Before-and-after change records
================================

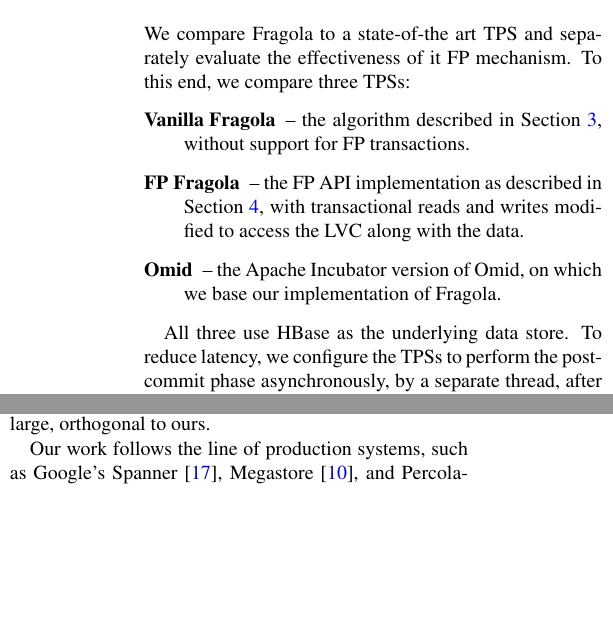
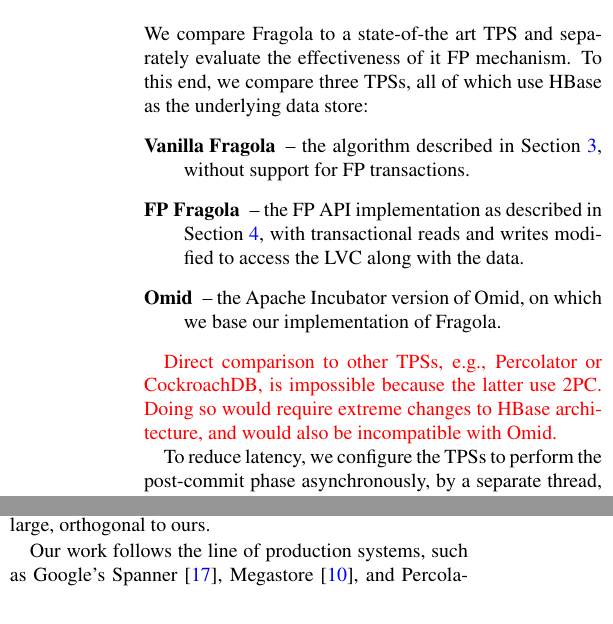
Before and after one commit to yonigottesman/omidLL-paper, a LaTeX paper (SoCC/main.tex, which reads SoCC/evaluation.tex): two parts of the columns of pages 9 and 10 of 14, joined at a grey line, cut so that both start at the same text, the shorter picture padded with empty space. Compiled offline with pdfLaTeX.

Commit message:
why not 2pc

```diff
--- a/SoCC/evaluation.tex
+++ b/SoCC/evaluation.tex
@@ -1,5 +1,5 @@
 We compare \sys\  to a state-of-the art TPS and separately evaluate the effectiveness of it FP mechanism.
-To this end, we compare three TPSs:
+To this end, we compare three TPSs, all of which use HBase as the underlying data store:
 \begin{description}
 \item[Vanilla \sys] -- the algorithm described in Section~\ref{sec:ll}, without support for FP transactions.
 \item[FP \sys] -- the FP API implementation as described in Section~\ref{sec:alg},
@@ -8,8 +8,11 @@
 our implementation of \sys.
 \end{description}
 
-All three use HBase as the underlying data store. To reduce latency,
-we configure the TPSs to perform the post-commit phase asynchronously,
+{\inred{Direct comparison to other TPSs, e.g., Percolator or CockroachDB, is impossible because the latter
+use 2PC. Doing so would require extreme changes to HBase architecture, and would also be
+incompatible with Omid.}}
+
+To reduce latency, we configure the TPSs to perform the post-commit phase asynchronously,
 by a separate thread, after the transaction completes.
 
 In Omid and Vanilla \sys, all transactions use the standard API, namely
```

================================

Would you copy out every line in the records that includes the string "phase"?

-we configure the TPSs to perform the post-commit phase asynchronously,
+To reduce latency, we configure the TPSs to perform the post-commit phase asynchronously,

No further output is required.